Report every line in the records below that holds the word "error".

Stored entries
---*---

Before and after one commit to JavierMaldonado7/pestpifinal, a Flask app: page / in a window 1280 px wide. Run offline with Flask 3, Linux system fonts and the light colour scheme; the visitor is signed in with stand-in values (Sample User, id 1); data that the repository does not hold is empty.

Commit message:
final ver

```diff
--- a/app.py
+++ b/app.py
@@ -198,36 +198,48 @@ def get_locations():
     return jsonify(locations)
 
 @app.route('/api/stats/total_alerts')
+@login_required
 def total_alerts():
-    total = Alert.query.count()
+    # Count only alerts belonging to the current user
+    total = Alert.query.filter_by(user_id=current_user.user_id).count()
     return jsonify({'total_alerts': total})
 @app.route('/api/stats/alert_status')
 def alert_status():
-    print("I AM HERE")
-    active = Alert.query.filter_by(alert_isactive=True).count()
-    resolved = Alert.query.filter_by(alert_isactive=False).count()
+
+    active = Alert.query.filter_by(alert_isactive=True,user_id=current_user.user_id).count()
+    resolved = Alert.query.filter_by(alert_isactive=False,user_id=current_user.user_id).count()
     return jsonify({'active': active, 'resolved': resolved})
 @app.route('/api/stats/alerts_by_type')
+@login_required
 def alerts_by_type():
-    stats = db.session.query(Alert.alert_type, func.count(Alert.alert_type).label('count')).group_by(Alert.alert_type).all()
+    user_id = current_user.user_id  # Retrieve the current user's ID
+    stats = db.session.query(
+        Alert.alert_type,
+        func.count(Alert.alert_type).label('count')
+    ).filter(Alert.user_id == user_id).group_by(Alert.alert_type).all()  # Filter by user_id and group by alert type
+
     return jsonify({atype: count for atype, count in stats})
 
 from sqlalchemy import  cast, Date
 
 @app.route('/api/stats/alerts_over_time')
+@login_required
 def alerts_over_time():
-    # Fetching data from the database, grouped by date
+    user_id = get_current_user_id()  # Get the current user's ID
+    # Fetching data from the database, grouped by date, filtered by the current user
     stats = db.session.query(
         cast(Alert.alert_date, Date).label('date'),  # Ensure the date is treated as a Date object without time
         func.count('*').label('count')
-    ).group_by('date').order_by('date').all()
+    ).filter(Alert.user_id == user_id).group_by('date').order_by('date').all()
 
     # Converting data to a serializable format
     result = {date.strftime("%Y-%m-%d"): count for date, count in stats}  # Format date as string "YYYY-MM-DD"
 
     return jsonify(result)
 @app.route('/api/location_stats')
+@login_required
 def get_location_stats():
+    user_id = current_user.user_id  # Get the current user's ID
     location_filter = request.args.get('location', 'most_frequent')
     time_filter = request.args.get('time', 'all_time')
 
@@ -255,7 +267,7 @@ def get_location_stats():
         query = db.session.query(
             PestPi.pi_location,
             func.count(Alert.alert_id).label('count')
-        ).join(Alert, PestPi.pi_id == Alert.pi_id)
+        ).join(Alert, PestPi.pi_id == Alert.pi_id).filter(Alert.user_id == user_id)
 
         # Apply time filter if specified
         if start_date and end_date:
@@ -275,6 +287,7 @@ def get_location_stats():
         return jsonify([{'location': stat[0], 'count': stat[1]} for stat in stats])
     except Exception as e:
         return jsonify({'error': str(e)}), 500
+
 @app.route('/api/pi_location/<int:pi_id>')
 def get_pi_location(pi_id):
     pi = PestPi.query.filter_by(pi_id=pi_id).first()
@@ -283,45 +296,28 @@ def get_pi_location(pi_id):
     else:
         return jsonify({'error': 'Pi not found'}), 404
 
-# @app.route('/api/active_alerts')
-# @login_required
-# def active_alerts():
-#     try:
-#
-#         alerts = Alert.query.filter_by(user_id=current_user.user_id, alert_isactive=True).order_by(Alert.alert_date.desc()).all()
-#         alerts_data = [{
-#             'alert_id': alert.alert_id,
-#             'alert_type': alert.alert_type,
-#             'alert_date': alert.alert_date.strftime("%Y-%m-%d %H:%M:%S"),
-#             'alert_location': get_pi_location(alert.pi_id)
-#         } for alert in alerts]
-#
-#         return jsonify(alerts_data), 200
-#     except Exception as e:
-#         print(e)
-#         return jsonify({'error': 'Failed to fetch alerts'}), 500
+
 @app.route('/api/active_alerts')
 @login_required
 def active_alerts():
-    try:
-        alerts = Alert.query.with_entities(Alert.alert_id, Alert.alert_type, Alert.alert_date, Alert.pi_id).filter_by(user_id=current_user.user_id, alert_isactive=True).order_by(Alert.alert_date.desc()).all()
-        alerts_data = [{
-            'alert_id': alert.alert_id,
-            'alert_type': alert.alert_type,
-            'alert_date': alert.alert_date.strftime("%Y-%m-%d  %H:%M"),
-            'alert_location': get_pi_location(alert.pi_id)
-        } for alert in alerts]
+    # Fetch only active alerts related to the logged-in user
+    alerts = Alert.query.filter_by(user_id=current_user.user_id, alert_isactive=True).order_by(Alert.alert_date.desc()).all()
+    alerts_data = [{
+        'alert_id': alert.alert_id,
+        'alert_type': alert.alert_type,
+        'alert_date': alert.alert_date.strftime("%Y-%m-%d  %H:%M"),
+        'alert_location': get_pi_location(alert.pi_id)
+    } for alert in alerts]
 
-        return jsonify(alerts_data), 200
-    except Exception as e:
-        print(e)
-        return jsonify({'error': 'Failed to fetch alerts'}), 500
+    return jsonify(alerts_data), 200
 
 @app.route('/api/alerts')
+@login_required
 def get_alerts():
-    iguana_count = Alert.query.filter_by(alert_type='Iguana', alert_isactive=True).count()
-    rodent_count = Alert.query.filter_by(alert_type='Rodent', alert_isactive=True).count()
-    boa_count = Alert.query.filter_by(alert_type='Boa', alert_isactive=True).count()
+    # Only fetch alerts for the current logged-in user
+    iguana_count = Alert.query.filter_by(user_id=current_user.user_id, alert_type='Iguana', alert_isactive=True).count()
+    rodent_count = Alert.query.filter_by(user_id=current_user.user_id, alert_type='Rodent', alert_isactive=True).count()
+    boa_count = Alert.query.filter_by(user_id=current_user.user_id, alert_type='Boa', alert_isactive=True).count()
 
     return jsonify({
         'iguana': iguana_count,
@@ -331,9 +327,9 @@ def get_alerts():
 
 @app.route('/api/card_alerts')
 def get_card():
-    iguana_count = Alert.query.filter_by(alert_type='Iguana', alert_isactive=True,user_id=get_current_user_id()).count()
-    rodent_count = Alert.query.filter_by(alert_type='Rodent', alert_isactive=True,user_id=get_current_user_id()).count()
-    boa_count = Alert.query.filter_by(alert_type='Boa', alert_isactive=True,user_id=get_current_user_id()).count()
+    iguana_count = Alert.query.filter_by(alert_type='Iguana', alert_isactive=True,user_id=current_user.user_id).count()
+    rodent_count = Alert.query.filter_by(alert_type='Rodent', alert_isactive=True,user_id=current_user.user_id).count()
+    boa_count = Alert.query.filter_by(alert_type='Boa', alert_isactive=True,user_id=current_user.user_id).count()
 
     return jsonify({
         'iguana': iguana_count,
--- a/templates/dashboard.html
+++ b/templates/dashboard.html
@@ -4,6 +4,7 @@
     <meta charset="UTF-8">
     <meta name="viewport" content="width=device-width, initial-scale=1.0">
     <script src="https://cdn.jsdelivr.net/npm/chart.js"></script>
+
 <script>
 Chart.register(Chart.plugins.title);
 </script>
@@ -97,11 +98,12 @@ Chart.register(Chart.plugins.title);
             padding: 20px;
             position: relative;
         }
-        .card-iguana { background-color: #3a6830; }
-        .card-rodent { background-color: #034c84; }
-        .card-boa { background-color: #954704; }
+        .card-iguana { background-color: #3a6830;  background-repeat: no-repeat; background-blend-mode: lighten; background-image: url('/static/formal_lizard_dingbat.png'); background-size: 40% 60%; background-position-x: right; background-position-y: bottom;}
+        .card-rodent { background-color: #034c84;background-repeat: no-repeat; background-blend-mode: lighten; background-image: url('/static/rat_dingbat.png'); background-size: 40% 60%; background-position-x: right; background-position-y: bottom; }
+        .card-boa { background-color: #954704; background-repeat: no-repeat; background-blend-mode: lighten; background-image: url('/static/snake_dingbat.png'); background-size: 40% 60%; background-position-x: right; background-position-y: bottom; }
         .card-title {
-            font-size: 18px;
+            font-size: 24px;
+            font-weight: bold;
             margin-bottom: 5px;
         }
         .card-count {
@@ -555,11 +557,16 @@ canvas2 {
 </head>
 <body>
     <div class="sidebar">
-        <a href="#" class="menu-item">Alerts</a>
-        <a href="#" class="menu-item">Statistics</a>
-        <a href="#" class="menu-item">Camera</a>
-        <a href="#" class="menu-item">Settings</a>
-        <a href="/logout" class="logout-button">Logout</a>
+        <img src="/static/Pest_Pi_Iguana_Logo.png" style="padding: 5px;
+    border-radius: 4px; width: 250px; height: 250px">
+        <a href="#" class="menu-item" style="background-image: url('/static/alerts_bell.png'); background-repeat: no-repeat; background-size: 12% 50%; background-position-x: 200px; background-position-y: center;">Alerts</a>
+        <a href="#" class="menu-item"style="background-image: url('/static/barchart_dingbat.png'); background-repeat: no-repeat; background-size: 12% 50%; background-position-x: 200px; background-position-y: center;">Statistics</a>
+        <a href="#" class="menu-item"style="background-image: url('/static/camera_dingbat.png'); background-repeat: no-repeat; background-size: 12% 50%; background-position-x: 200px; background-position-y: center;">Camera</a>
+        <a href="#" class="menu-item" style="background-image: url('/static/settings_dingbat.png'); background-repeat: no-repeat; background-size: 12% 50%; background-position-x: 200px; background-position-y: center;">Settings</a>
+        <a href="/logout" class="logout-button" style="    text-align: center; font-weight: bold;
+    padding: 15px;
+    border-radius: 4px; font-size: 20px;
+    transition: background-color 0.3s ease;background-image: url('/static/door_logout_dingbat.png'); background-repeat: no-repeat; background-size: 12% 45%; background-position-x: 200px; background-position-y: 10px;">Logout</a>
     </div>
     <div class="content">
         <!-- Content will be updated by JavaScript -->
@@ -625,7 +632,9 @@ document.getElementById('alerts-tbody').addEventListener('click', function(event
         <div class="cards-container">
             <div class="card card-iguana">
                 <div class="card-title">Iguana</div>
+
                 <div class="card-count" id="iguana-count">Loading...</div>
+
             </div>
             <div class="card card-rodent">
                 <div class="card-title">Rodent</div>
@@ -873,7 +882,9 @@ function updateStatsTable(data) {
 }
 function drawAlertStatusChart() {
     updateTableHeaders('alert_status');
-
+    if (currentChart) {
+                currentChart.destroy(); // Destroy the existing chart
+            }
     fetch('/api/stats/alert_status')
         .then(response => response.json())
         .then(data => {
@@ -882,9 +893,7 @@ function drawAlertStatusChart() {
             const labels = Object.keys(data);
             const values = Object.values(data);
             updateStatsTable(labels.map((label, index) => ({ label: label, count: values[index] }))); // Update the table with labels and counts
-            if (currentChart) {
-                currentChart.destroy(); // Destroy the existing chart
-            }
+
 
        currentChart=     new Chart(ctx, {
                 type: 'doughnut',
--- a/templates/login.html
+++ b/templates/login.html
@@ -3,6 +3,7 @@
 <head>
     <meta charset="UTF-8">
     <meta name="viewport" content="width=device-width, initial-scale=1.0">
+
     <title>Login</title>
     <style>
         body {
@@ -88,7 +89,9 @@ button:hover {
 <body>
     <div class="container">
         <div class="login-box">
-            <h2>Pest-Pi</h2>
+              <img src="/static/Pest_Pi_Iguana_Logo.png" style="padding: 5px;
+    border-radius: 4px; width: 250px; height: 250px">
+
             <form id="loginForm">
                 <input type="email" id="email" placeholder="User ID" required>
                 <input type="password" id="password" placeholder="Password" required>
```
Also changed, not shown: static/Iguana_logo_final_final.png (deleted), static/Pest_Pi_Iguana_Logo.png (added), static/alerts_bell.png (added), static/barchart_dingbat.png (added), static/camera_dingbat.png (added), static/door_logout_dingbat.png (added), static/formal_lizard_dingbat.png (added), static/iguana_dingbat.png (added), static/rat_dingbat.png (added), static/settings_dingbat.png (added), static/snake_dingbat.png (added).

---*---

### [TASK RESPONSE]
         return jsonify({'error': str(e)}), 500
         return jsonify({'error': 'Pi not found'}), 404
-#         return jsonify({'error': 'Failed to fetch alerts'}), 500
-        return jsonify({'error': 'Failed to fetch alerts'}), 500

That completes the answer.